The entries below are to be repeated exactly, with the pictures left out.
▼
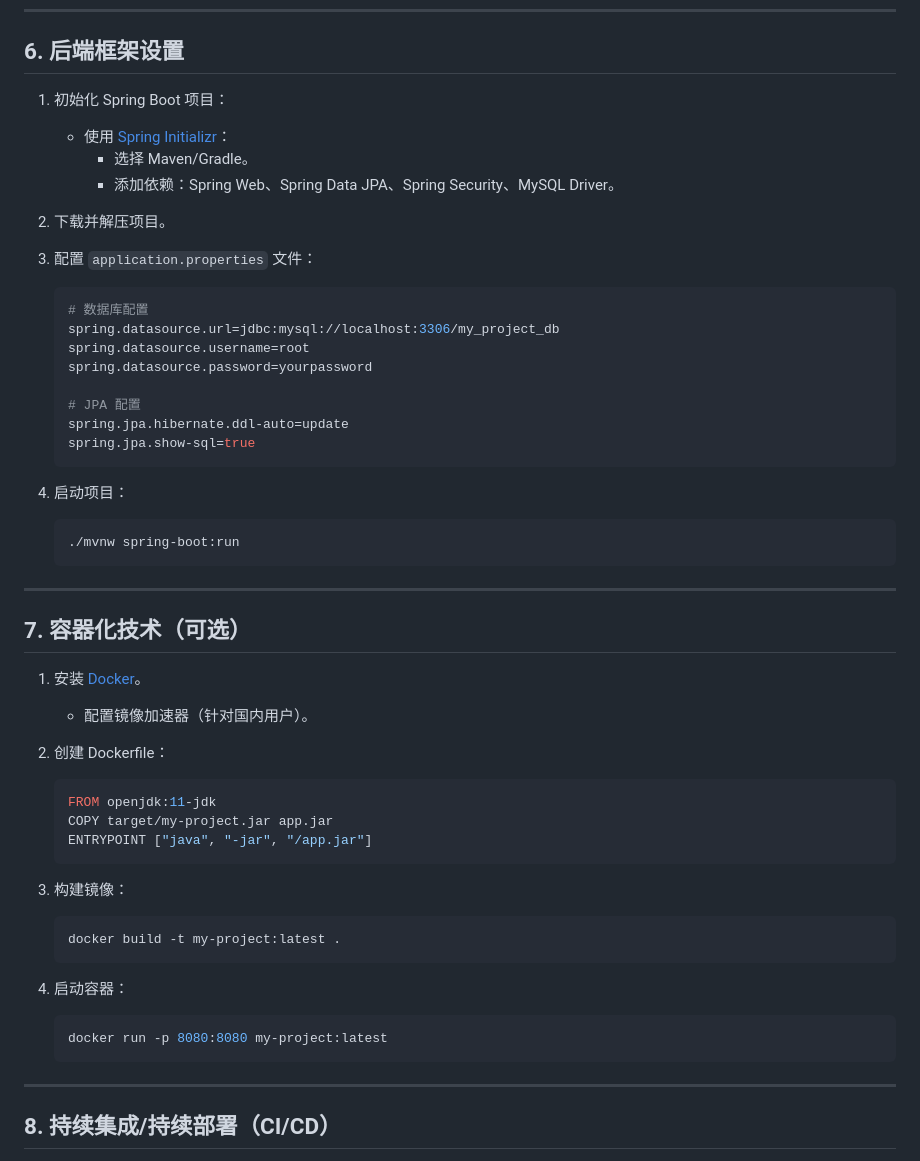
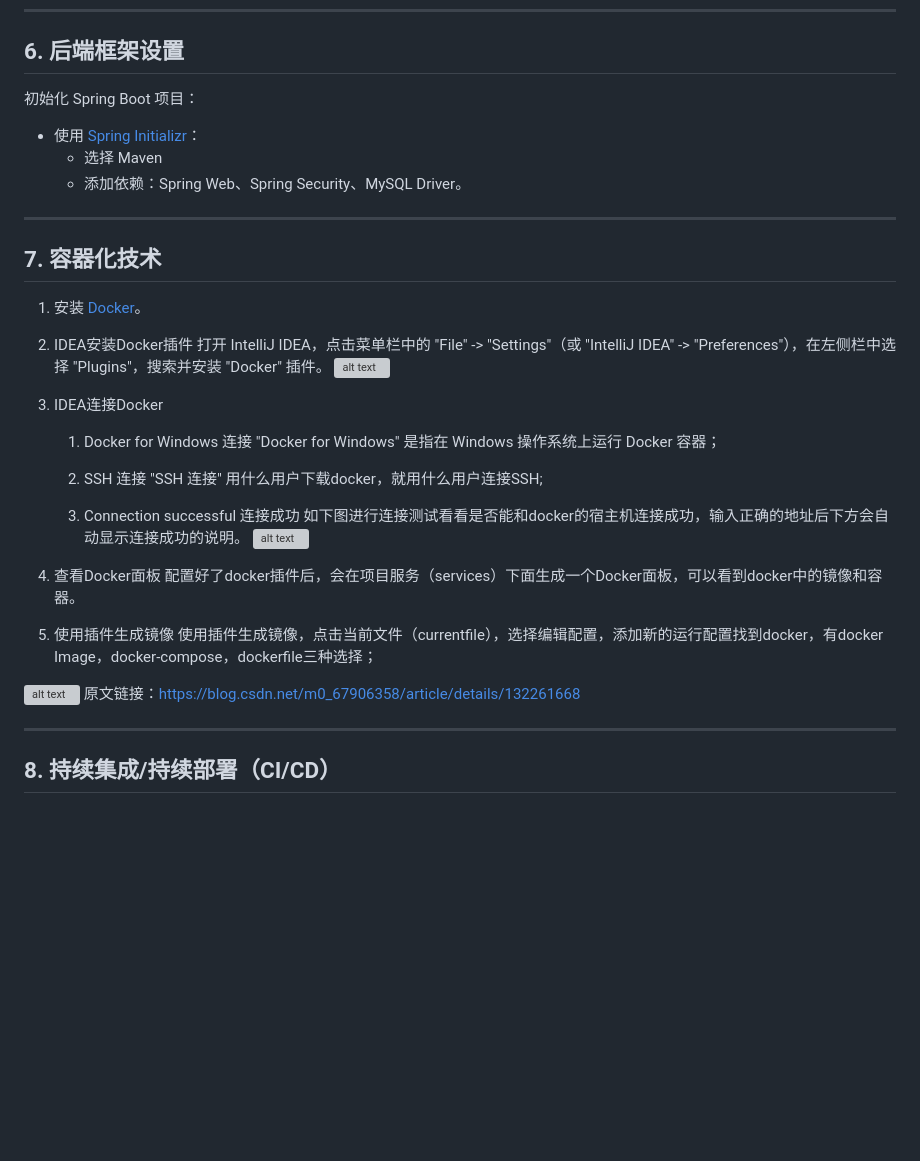
Before and after one commit to yunzhi1121/retail-management-system, a Markdown page: README.md, the part around one of its changes. GitHub-like rendering; blank space fills up the shorter version; grey boxes are pictures that could not be loaded.

````diff
--- a/README.md
+++ b/README.md
@@ -97,53 +97,47 @@
 
 ## 6. 后端框架设置
 
-1. 初始化 Spring Boot 项目：
-    - 使用 [Spring Initializr](https://start.spring.io/)：
-        - 选择 Maven/Gradle。
-        - 添加依赖：Spring Web、Spring Data JPA、Spring Security、MySQL Driver。
-
-2. 下载并解压项目。
-
-3. 配置 `application.properties` 文件：
-   ```properties
-   # 数据库配置
-   spring.datasource.url=jdbc:mysql://localhost:3306/my_project_db
-   spring.datasource.username=root
-   spring.datasource.password=yourpassword
-
-   # JPA 配置
-   spring.jpa.hibernate.ddl-auto=update
-   spring.jpa.show-sql=true
-   ```
-
-4. 启动项目：
-   ```bash
-   ./mvnw spring-boot:run
-   ```
+  初始化 Spring Boot 项目：
+ - 使用 [Spring Initializr](https://start.spring.io/)：
+     - 选择 Maven
+     - 添加依赖：Spring Web、Spring Security、MySQL Driver。
 
 ---
 
-## 7. 容器化技术（可选）
+## 7. 容器化技术
 
 1. 安装 [Docker](https://www.docker.com/)。
-    - 配置镜像加速器（针对国内用户）。
 
-2. 创建 Dockerfile：
-   ```dockerfile
-   FROM openjdk:11-jdk
-   COPY target/my-project.jar app.jar
-   ENTRYPOINT ["java", "-jar", "/app.jar"]
-   ```
 
-3. 构建镜像：
-   ```bash
-   docker build -t my-project:latest .
-   ```
+2. IDEA安装Docker插件
+打开 IntelliJ IDEA，点击菜单栏中的 "File" -> "Settings"（或 "IntelliJ IDEA" -> "Preferences"），在左侧栏中选择 "Plugins"，搜索并安装 "Docker" 插件。
+![alt text](https://www.helloimg.com/i/2024/12/23/6768447d57492.png)
 
-4. 启动容器：
-   ```bash
-   docker run -p 8080:8080 my-project:latest
-   ```
+
+1. IDEA连接Docker
+   1. Docker for Windows 连接
+"Docker for Windows" 是指在 Windows 操作系统上运行 Docker 容器；
+
+   1. SSH 连接
+"SSH 连接" 用什么用户下载docker，就用什么用户连接SSH;
+
+     1. Connection successful 连接成功
+如下图进行连接测试看看是否能和docker的宿主机连接成功，输入正确的地址后下方会自动显示连接成功的说明。
+![alt text](
+https://www.helloimg.com/i/2024/12/23/6768447d7eaff.png)
+
+
+4. 查看Docker面板
+配置好了docker插件后，会在项目服务（services）下面生成一个Docker面板，可以看到docker中的镜像和容器。
+
+
+
+5. 使用插件生成镜像
+使用插件生成镜像，点击当前文件（currentfile），选择编辑配置，添加新的运行配置找到docker，有docker Image，docker-compose，dockerfile三种选择；
+
+![alt text](https://www.helloimg.com/i/2024/12/23/6768447ce2a10.png
+)
+原文链接：https://blog.csdn.net/m0_67906358/article/details/132261668
 
 ---
 
````
Also changed, not shown: other parts of README.md (+2 -15 lines).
▲
◆ **RESPONSE TO THE EXERCISE**:
Before and after one commit to yunzhi1121/retail-management-system, a Markdown page: README.md, the part around one of its changes. GitHub-like rendering; blank space fills up the shorter version; grey boxes are pictures that could not be loaded.

````diff
--- a/README.md
+++ b/README.md
@@ -97,53 +97,47 @@
 
 ## 6. 后端框架设置
 
-1. 初始化 Spring Boot 项目：
-    - 使用 [Spring Initializr](https://start.spring.io/)：
-        - 选择 Maven/Gradle。
-        - 添加依赖：Spring Web、Spring Data JPA、Spring Security、MySQL Driver。
-
-2. 下载并解压项目。
-
-3. 配置 `application.properties` 文件：
-   ```properties
-   # 数据库配置
-   spring.datasource.url=jdbc:mysql://localhost:3306/my_project_db
-   spring.datasource.username=root
-   spring.datasource.password=yourpassword
-
-   # JPA 配置
-   spring.jpa.hibernate.ddl-auto=update
-   spring.jpa.show-sql=true
-   ```
-
-4. 启动项目：
-   ```bash
-   ./mvnw spring-boot:run
-   ```
+  初始化 Spring Boot 项目：
+ - 使用 [Spring Initializr](https://start.spring.io/)：
+     - 选择 Maven
+     - 添加依赖：Spring Web、Spring Security、MySQL Driver。
 
 ---
 
-## 7. 容器化技术（可选）
+## 7. 容器化技术
 
 1. 安装 [Docker](https://www.docker.com/)。
-    - 配置镜像加速器（针对国内用户）。
 
-2. 创建 Dockerfile：
-   ```dockerfile
-   FROM openjdk:11-jdk
-   COPY target/my-project.jar app.jar
-   ENTRYPOINT ["java", "-jar", "/app.jar"]
-   ```
 
-3. 构建镜像：
-   ```bash
-   docker build -t my-project:latest .
-   ```
+2. IDEA安装Docker插件
+打开 IntelliJ IDEA，点击菜单栏中的 "File" -> "Settings"（或 "IntelliJ IDEA" -> "Preferences"），在左侧栏中选择 "Plugins"，搜索并安装 "Docker" 插件。
+![alt text](https://www.helloimg.com/i/2024/12/23/6768447d57492.png)
 
-4. 启动容器：
-   ```bash
-   docker run -p 8080:8080 my-project:latest
-   ```
+
+1. IDEA连接Docker
+   1. Docker for Windows 连接
+"Docker for Windows" 是指在 Windows 操作系统上运行 Docker 容器；
+
+   1. SSH 连接
+"SSH 连接" 用什么用户下载docker，就用什么用户连接SSH;
+
+     1. Connection successful 连接成功
+如下图进行连接测试看看是否能和docker的宿主机连接成功，输入正确的地址后下方会自动显示连接成功的说明。
+![alt text](
+https://www.helloimg.com/i/2024/12/23/6768447d7eaff.png)
+
+
+4. 查看Docker面板
+配置好了docker插件后，会在项目服务（services）下面生成一个Docker面板，可以看到docker中的镜像和容器。
+
+
+
+5. 使用插件生成镜像
+使用插件生成镜像，点击当前文件（currentfile），选择编辑配置，添加新的运行配置找到docker，有docker Image，docker-compose，dockerfile三种选择；
+
+![alt text](https://www.helloimg.com/i/2024/12/23/6768447ce2a10.png
+)
+原文链接：https://blog.csdn.net/m0_67906358/article/details/132261668
 
 ---
 
````
Also changed, not shown: other parts of README.md (+2 -15 lines).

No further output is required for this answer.